Alert follows state of emergency from Gov. Kemp

Georgia Attorney General Chris Carr warned consumers Thursday to be on the lookout for price gouging and scams by con artists who try to take advantage of people affected by Hurricane Ian.

When Gov. Brian Kemp declared a state of emergency effective 7 a.m. Sept. 29 through Oct. 28, it invoked the state’s price gouging statute that applies to gasoline, diesel and other goods and services necessary for preparation, response and recovery related to Ian.

Metro Atlanta gas prices had been on the decline for months before Hurricane Ian took aim at the U.S., and started to climb again over the last few days. The average price of a gallon of regular unleaded was $3.25 Thursday afternoon up about 11 cents since Saturday, according to

During the state of emergency in Georgia, businesses cannot sell at prices higher than before the declaration — unless price hikes “accurately reflect an increase in the cost of new stock or the cost to transport it, plus the retailer’s average markup percentage applied during the 10 days immediately prior to the declaration of a State of Emergency,” according to Carr’s office.

Carr said in a written statement that “anyone who is artificially increasing costs on the backs of hardworking Georgians will be held accountable.”

The attorney general’s consumer protection division advised consumers to use legitimate contractors with required licensing, and to steer clear of contractors who ask for full payment up front, refuse to provide a written contract or only accept payment in cash.

It also warned people to be wary of charity fraud and to consider donating only to charities you know and trust.

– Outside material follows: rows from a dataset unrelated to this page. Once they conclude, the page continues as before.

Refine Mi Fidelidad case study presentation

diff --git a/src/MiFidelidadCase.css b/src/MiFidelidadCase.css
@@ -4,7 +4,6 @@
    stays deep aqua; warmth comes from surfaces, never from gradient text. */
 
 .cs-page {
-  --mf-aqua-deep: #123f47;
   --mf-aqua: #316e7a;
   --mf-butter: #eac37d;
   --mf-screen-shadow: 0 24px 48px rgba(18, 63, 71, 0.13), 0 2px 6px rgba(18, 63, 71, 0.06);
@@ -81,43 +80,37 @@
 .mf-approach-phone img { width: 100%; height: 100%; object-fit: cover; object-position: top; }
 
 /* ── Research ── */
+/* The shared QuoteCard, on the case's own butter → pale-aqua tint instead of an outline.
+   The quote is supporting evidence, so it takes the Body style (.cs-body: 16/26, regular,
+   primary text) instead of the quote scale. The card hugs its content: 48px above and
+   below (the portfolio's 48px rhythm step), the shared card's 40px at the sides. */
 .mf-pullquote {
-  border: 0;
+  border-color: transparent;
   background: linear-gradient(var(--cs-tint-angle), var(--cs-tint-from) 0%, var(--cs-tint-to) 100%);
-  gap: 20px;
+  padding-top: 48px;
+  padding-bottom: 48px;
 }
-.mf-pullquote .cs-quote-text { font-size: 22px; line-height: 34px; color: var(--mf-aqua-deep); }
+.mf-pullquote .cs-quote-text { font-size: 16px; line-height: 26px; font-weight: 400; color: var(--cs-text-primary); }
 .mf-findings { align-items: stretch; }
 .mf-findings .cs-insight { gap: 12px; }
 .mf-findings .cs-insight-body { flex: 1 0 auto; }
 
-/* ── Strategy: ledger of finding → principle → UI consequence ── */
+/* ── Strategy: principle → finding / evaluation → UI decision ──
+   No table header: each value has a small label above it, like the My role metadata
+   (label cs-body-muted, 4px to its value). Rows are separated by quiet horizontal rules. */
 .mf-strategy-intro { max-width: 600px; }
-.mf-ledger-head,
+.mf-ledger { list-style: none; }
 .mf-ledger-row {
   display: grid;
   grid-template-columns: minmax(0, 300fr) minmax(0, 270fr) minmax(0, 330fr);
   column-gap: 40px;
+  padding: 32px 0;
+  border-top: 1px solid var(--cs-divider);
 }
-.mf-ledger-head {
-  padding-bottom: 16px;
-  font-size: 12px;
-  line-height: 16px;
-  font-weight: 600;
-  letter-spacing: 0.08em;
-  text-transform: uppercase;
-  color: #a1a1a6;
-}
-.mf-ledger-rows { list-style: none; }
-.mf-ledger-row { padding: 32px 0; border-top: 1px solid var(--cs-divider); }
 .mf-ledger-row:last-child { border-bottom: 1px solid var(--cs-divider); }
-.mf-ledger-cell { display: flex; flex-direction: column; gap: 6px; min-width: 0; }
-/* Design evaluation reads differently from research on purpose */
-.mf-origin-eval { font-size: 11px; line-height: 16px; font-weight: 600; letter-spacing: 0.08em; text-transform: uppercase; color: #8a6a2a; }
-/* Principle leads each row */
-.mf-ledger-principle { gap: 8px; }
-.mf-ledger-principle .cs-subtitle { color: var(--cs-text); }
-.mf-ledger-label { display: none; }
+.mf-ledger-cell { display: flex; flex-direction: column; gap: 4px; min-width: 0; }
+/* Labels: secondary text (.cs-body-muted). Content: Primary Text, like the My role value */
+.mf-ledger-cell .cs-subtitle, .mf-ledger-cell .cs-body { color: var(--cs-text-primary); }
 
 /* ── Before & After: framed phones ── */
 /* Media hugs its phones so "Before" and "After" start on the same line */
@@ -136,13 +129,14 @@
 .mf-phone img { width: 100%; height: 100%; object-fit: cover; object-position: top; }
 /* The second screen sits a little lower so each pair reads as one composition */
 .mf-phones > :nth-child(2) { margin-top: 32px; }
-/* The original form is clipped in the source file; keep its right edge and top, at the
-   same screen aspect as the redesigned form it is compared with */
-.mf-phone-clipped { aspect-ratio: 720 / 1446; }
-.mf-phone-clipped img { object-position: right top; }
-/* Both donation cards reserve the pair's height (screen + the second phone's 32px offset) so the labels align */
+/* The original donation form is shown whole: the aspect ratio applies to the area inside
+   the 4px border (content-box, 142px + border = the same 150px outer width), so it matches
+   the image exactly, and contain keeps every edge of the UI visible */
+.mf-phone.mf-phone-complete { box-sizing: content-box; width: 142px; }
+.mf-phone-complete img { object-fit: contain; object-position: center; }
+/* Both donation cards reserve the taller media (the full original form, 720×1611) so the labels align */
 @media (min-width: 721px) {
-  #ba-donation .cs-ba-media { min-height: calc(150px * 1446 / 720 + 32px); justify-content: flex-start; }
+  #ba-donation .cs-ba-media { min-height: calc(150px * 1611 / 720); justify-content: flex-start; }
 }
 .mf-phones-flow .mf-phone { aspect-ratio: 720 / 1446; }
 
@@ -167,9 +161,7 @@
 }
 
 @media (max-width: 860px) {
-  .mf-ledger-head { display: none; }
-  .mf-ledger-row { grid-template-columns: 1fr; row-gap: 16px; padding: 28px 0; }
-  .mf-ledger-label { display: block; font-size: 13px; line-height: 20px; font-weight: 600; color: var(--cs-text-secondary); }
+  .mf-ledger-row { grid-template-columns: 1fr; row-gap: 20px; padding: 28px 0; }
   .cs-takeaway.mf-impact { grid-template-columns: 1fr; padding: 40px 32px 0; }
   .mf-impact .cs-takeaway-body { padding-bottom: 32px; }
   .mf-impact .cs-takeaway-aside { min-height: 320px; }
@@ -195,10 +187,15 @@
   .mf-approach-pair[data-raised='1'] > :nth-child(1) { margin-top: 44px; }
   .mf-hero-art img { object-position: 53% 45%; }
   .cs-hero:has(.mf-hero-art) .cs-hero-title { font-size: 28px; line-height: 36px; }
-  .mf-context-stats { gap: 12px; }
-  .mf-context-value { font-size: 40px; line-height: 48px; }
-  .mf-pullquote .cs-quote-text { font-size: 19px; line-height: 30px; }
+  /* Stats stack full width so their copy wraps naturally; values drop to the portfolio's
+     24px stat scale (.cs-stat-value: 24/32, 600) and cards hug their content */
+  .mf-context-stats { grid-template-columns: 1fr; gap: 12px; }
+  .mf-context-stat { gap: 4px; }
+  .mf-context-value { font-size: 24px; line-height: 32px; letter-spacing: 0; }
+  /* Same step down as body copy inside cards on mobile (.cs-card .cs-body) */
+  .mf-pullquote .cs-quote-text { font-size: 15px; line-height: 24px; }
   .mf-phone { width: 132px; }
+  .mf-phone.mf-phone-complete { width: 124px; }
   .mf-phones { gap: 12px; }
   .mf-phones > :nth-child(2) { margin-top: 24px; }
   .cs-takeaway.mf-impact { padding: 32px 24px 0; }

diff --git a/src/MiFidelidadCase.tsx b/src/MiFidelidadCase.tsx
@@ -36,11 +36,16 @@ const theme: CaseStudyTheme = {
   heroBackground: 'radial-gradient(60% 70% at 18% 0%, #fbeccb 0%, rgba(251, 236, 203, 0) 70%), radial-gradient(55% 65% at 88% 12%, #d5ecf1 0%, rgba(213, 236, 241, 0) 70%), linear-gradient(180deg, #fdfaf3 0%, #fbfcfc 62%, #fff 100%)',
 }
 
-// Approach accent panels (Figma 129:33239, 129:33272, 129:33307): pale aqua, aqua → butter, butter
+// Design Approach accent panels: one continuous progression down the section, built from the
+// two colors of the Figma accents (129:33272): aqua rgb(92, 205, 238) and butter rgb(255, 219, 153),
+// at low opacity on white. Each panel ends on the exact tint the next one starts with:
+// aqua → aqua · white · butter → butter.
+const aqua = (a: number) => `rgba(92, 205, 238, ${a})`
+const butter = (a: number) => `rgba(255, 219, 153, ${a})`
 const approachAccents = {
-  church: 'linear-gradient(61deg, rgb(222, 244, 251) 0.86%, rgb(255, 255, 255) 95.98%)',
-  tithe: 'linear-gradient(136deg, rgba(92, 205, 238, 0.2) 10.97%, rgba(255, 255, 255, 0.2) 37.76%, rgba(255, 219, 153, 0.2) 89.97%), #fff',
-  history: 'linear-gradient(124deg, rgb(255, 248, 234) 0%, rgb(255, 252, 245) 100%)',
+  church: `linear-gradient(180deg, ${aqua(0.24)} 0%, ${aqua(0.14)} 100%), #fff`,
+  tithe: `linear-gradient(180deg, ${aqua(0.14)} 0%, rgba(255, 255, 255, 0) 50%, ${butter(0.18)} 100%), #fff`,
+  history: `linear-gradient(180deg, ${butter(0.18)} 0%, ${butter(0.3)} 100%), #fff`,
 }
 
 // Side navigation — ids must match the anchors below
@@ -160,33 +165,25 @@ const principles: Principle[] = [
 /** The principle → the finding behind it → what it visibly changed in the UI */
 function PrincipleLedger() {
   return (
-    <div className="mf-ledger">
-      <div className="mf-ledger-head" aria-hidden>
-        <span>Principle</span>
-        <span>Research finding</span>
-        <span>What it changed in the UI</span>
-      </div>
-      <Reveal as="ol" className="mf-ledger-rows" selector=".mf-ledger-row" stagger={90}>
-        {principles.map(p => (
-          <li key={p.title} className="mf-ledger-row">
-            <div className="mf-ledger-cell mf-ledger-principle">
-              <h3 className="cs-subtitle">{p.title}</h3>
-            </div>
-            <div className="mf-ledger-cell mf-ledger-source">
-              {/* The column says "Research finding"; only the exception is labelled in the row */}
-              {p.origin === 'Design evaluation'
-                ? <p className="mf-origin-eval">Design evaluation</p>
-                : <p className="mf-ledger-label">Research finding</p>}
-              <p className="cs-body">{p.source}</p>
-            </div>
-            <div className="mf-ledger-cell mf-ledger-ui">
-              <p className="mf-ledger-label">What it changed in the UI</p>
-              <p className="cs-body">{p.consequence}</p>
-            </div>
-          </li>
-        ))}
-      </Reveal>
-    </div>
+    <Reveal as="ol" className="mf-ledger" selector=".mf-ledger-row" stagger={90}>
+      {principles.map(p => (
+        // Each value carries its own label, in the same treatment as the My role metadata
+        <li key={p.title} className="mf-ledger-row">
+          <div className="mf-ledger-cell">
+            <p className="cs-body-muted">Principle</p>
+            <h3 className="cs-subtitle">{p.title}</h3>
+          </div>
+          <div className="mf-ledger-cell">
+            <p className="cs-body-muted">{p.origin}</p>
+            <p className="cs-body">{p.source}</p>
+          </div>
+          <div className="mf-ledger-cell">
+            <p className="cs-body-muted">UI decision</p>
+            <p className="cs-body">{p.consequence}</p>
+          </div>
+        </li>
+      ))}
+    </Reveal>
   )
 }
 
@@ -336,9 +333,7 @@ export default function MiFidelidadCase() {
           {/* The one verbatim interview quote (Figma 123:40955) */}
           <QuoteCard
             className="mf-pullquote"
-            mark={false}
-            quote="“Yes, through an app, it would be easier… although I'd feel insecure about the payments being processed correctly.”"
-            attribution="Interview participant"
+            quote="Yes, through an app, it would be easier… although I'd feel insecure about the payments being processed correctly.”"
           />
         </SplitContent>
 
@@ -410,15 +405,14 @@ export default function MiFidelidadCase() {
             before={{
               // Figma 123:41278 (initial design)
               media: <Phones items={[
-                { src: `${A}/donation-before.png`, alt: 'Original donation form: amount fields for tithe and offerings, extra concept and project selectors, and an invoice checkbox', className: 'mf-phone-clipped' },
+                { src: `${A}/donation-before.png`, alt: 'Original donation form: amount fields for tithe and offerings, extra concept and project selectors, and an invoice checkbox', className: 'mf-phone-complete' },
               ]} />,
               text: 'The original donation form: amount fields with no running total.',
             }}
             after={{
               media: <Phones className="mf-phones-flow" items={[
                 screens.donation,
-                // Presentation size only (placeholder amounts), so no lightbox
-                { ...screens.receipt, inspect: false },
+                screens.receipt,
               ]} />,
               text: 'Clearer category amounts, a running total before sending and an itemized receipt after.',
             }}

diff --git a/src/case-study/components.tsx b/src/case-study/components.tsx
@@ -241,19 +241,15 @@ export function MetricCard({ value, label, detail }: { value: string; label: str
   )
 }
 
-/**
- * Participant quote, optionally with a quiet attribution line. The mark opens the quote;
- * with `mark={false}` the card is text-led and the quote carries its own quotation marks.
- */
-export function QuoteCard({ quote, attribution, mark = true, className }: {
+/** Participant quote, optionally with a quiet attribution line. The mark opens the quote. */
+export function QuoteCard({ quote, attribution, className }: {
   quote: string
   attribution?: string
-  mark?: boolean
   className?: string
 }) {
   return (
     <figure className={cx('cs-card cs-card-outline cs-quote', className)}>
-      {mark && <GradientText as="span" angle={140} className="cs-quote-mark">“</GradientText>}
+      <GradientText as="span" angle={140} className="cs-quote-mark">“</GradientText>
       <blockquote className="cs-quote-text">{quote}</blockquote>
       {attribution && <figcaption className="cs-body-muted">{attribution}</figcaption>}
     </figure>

Consumers in Georgia who believe they encountered a scam or price gouging can file a complaint online, and can also report suspicious charitable solicitations online.